[Before and after images]
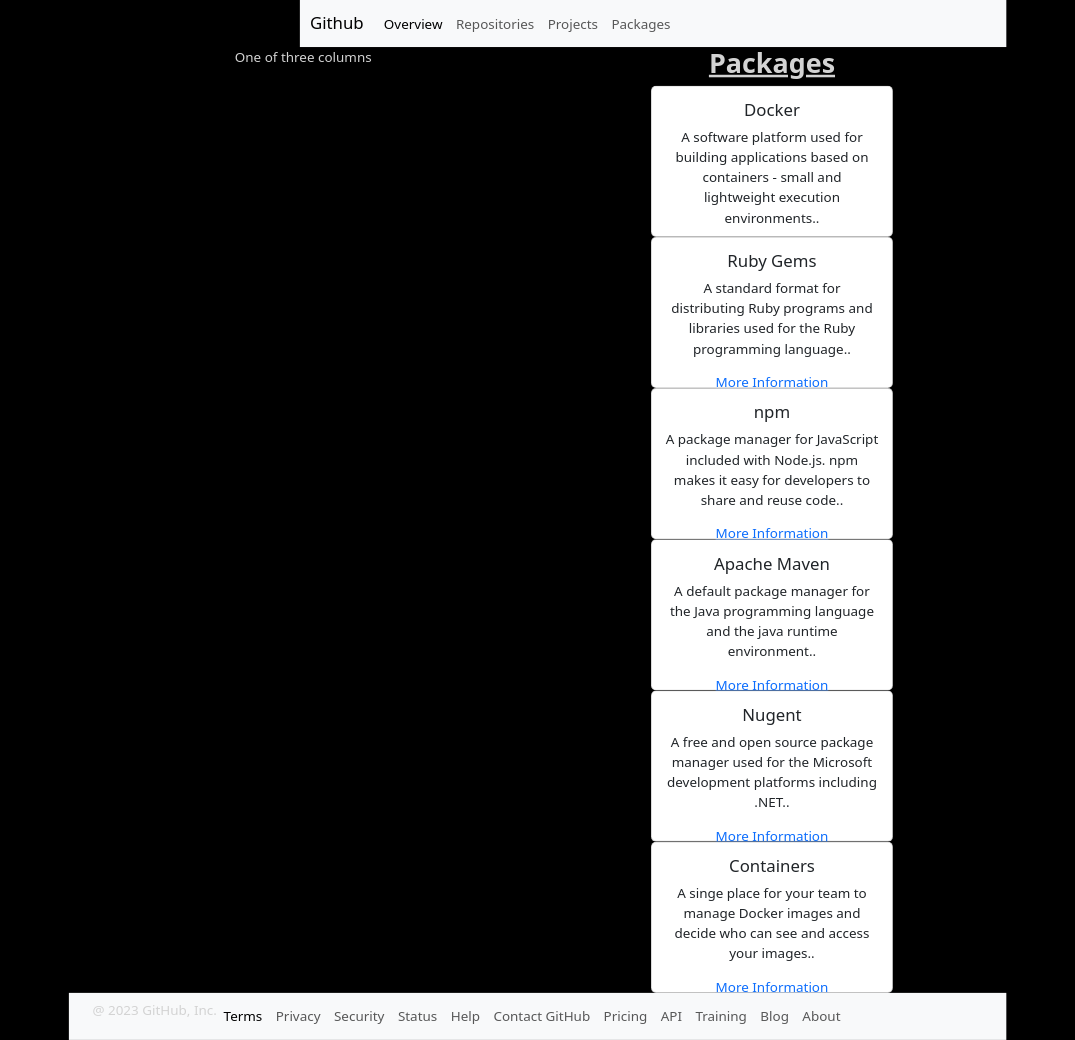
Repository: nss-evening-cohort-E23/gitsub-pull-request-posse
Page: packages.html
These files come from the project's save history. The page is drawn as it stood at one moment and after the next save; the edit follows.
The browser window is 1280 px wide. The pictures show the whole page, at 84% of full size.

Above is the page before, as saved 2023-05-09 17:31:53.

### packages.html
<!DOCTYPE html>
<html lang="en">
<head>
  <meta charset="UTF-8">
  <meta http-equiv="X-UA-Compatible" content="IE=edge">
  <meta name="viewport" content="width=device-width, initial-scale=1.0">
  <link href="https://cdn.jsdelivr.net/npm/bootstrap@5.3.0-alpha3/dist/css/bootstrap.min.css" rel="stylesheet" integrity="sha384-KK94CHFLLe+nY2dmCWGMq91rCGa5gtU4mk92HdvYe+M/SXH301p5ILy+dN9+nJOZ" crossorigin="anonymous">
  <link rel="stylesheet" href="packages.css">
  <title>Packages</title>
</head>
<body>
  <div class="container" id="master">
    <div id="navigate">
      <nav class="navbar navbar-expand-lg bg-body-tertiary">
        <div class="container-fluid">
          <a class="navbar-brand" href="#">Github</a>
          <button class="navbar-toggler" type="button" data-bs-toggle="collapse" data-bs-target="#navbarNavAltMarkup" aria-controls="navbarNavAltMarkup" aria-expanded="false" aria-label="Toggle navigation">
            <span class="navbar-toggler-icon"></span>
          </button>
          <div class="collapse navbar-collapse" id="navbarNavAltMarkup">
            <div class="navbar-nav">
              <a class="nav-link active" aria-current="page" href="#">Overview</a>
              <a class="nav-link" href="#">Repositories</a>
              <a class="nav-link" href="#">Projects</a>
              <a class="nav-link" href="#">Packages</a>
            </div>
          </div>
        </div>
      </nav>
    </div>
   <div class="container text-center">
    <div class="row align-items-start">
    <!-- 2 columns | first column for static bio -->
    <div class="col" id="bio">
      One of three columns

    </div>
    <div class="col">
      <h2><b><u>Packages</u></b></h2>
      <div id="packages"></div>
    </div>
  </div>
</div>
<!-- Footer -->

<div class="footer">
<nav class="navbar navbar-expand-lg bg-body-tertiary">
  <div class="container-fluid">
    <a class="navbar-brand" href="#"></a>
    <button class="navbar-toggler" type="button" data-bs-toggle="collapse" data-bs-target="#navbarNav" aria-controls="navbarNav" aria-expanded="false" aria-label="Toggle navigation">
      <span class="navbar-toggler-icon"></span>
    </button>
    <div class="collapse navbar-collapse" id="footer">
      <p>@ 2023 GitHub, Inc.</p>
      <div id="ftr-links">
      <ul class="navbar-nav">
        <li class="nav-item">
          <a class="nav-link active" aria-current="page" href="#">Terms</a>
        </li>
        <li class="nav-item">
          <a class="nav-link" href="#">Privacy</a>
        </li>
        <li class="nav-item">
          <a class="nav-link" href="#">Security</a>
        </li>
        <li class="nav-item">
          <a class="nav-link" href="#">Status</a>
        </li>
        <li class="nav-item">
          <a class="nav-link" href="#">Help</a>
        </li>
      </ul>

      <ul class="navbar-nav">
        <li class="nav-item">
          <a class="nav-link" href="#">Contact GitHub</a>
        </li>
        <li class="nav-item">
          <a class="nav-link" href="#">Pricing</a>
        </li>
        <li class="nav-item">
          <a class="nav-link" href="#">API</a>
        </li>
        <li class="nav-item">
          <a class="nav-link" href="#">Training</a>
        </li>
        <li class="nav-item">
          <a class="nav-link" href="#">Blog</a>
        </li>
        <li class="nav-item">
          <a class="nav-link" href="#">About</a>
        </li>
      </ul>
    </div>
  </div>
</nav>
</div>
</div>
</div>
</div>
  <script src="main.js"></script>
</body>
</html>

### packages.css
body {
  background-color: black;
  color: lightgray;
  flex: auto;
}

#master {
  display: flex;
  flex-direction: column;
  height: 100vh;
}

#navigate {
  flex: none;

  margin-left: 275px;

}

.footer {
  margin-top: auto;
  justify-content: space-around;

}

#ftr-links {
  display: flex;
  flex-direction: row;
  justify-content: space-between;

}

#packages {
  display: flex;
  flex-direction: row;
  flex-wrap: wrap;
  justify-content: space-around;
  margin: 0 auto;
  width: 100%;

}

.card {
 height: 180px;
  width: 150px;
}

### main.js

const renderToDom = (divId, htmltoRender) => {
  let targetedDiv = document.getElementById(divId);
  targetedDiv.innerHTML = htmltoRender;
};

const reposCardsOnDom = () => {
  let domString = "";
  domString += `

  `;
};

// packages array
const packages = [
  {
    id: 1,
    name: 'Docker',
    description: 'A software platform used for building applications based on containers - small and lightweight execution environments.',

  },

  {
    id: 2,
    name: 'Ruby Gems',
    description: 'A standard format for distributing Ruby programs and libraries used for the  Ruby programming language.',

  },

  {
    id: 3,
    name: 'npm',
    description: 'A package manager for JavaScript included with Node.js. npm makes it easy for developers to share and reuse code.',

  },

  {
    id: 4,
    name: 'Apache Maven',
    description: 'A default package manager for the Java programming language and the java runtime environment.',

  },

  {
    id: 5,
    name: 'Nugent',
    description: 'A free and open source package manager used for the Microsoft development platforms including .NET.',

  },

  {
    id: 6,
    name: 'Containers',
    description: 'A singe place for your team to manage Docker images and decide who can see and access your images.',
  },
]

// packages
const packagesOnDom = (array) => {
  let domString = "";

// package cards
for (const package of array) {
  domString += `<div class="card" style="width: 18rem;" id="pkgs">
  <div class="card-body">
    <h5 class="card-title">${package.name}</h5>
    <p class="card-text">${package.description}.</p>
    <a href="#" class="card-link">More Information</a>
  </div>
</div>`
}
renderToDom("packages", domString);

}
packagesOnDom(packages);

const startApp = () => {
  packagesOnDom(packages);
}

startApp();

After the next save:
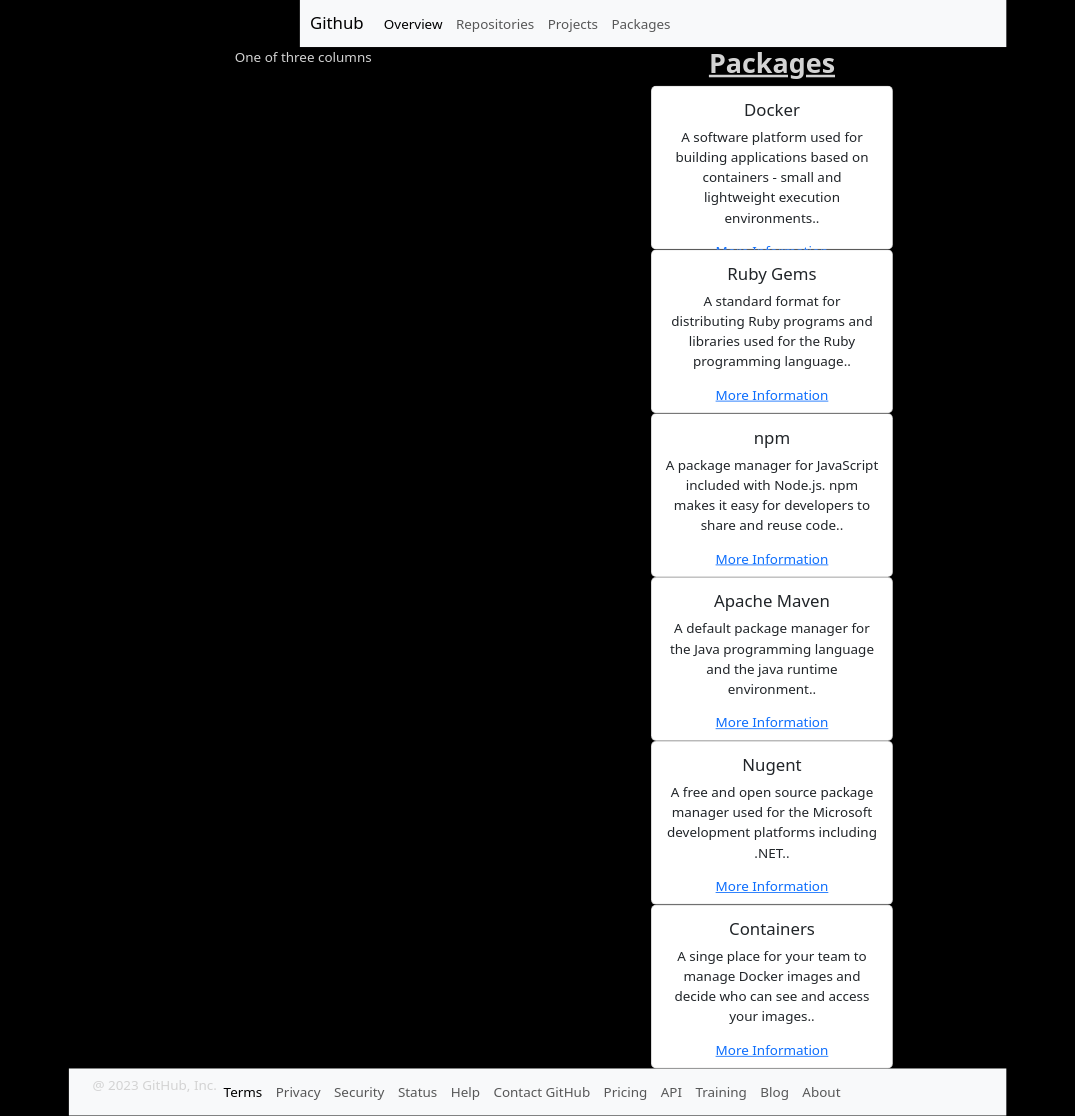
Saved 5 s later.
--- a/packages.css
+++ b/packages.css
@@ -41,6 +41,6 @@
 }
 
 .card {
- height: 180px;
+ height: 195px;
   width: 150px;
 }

ABOUT THIS TASK
Write only the number of lines above in which the word "programming" is found.

REPLY
2